| Problem statement |
Look for the word "query" in the data below, and copy every line that holds it.

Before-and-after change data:
^^^^^^^^^^^^^^^^

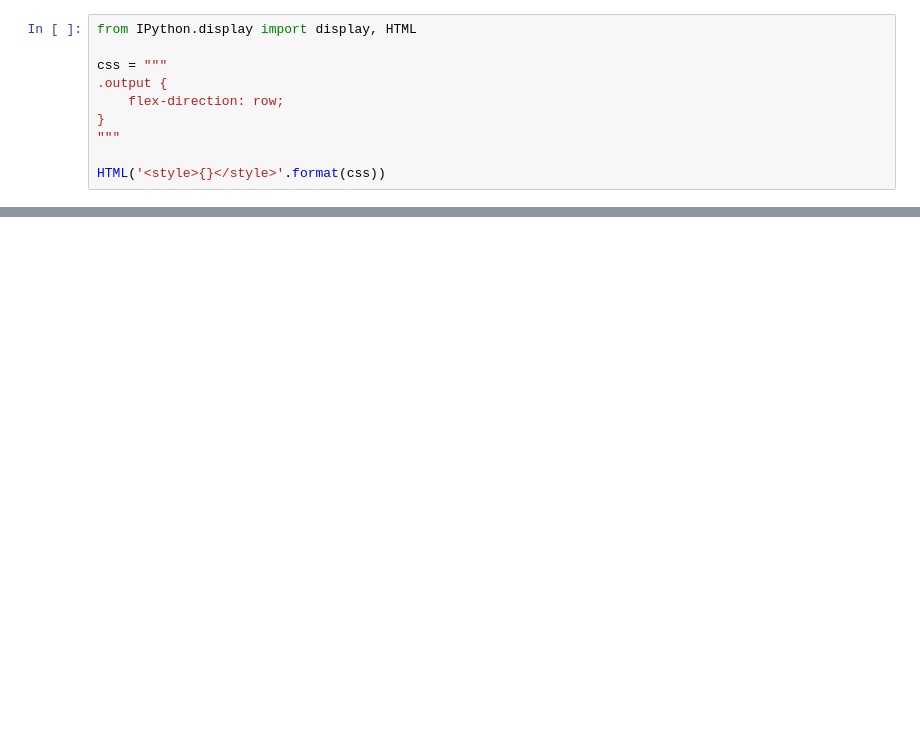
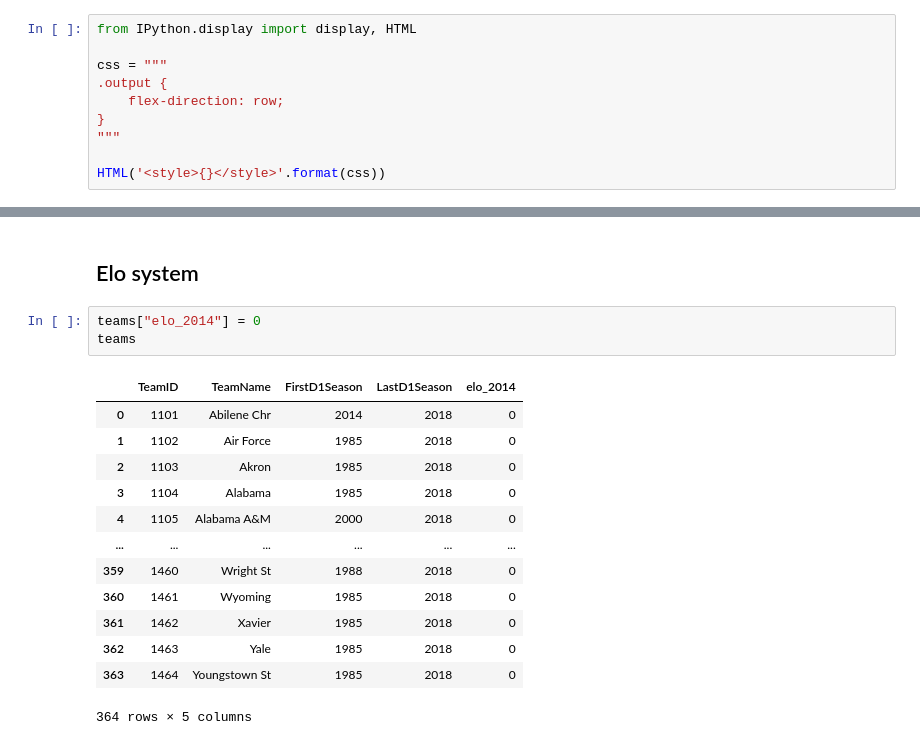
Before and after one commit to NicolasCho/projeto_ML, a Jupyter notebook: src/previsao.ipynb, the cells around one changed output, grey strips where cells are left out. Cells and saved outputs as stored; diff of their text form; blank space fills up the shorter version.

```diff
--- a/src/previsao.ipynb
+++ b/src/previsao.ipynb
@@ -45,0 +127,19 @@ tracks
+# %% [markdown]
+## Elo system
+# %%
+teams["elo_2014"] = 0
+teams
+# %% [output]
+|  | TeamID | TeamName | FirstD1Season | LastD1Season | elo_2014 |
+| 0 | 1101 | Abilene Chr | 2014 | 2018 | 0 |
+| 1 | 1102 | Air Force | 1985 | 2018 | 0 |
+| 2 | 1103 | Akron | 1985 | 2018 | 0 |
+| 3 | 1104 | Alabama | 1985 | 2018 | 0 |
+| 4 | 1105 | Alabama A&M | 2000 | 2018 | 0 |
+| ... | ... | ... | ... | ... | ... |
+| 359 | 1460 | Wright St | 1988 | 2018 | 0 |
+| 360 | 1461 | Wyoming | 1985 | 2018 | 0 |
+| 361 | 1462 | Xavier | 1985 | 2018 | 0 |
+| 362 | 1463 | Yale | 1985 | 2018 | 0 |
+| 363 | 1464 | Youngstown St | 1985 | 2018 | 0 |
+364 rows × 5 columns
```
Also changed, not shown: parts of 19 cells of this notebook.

^^^^^^^^^^^^^^^^

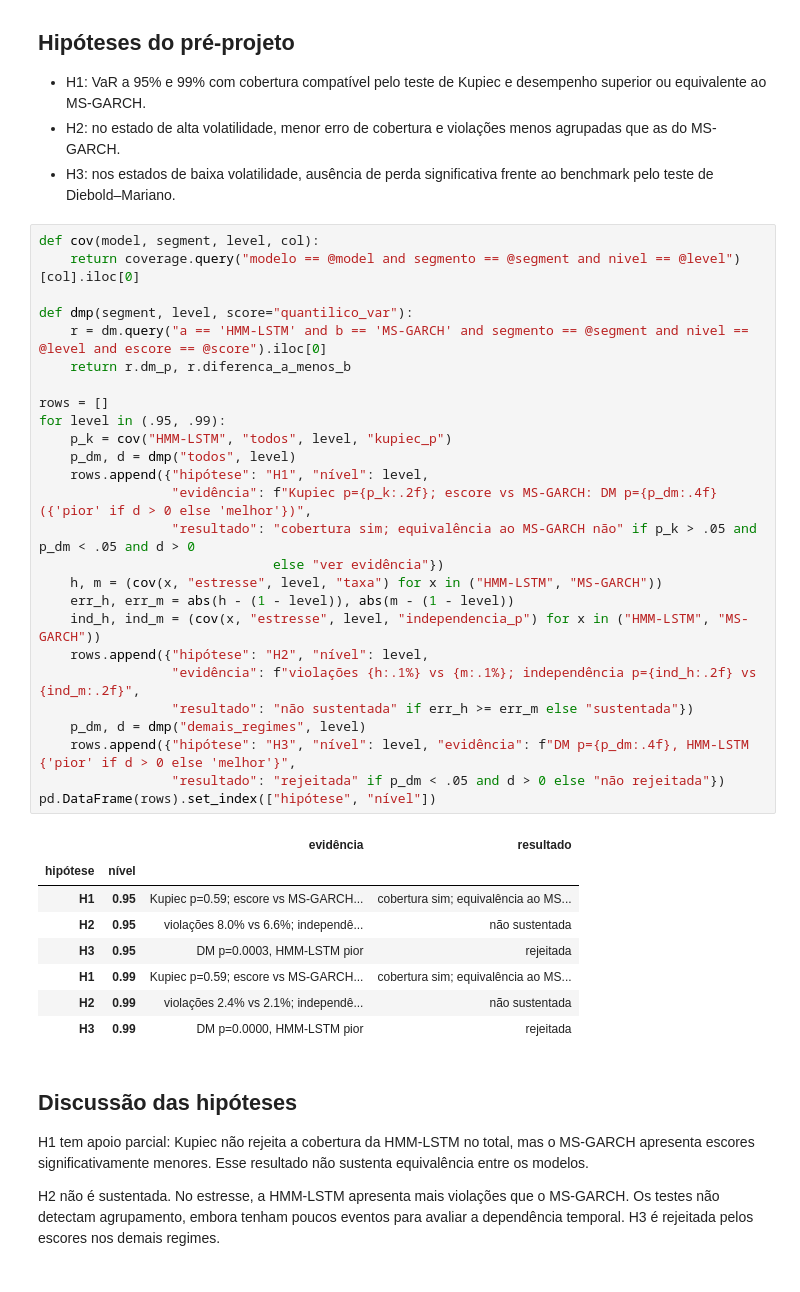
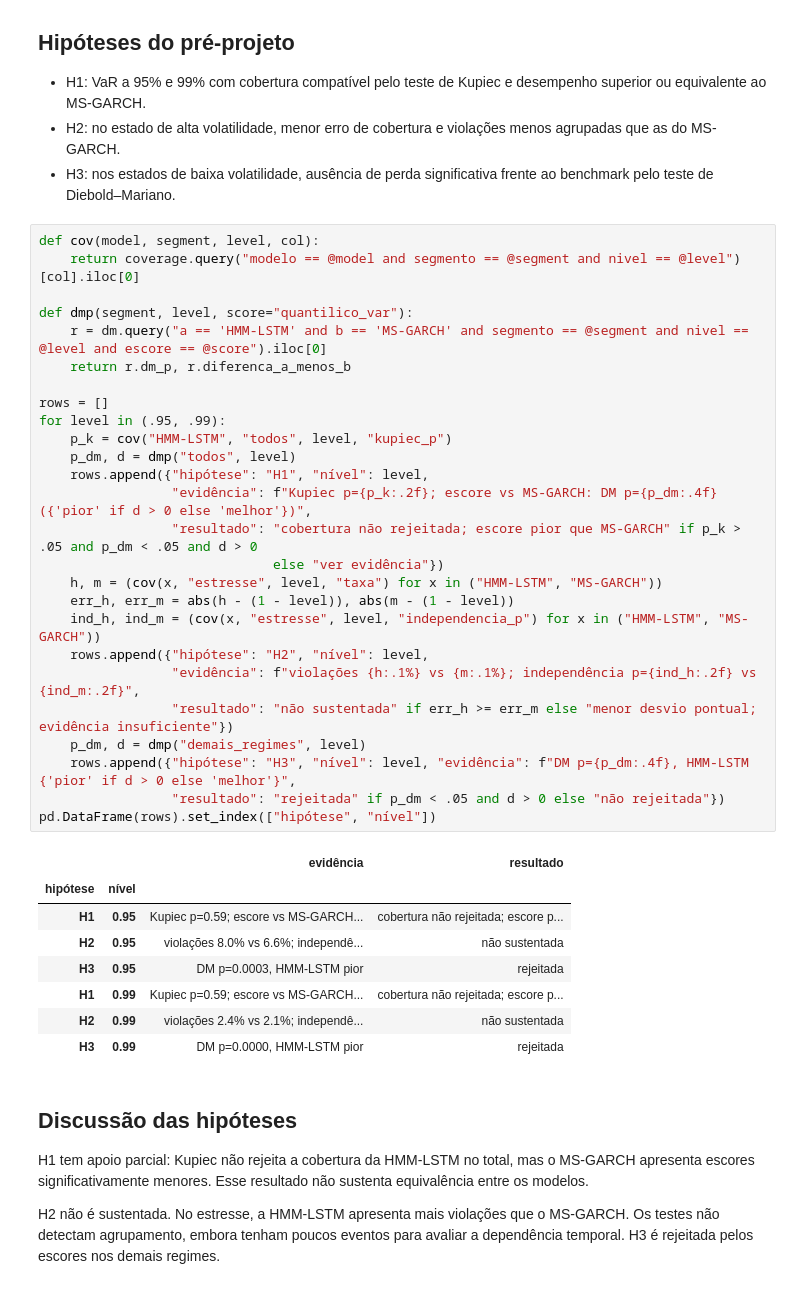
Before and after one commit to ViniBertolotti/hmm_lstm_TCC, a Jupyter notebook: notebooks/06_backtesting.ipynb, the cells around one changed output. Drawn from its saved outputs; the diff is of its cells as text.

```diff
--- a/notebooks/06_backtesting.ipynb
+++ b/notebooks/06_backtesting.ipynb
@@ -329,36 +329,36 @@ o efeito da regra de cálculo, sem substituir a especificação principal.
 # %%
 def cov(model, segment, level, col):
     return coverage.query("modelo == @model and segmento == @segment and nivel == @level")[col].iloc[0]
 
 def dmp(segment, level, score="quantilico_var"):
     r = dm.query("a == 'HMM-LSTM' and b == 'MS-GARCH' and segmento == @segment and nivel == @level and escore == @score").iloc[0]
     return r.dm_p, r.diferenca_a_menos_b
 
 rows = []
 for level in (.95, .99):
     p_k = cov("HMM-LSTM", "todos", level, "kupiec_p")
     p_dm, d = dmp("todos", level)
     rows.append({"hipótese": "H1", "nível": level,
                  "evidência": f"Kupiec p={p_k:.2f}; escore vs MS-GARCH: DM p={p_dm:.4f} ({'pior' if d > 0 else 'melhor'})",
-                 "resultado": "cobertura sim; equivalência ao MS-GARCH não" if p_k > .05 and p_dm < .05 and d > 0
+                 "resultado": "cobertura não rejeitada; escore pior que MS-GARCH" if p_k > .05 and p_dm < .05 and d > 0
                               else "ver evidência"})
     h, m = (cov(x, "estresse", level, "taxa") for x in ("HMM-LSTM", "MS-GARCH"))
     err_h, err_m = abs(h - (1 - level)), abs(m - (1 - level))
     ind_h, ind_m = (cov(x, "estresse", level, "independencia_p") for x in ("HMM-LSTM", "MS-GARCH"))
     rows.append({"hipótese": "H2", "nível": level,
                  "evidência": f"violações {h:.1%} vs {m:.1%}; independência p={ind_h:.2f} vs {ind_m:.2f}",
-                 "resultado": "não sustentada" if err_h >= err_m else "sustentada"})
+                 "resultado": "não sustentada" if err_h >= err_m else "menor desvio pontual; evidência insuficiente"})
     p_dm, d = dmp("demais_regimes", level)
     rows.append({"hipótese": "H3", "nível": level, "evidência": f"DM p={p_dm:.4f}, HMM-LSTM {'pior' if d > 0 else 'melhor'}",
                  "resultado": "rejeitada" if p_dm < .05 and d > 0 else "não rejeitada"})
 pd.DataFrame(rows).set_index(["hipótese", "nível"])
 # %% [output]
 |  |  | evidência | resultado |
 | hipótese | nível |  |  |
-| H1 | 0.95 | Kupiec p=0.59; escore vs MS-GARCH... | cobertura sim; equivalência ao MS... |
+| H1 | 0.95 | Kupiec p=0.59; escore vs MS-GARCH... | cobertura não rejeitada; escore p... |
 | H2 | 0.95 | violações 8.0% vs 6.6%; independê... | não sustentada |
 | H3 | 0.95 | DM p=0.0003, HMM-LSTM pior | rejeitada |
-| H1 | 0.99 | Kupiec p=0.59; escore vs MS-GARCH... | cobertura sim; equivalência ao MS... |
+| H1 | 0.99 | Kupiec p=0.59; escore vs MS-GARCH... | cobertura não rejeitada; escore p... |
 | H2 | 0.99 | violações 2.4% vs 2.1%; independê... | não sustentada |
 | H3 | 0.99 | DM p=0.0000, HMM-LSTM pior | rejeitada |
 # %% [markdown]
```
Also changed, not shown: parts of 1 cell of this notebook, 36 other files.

^^^^^^^^^^^^^^^^

| Answer |
     return coverage.query("modelo == @model and segmento == @segment and nivel == @level")[col].iloc[0]
     r = dm.query("a == 'HMM-LSTM' and b == 'MS-GARCH' and segmento == @segment and nivel == @level and escore == @score").iloc[0]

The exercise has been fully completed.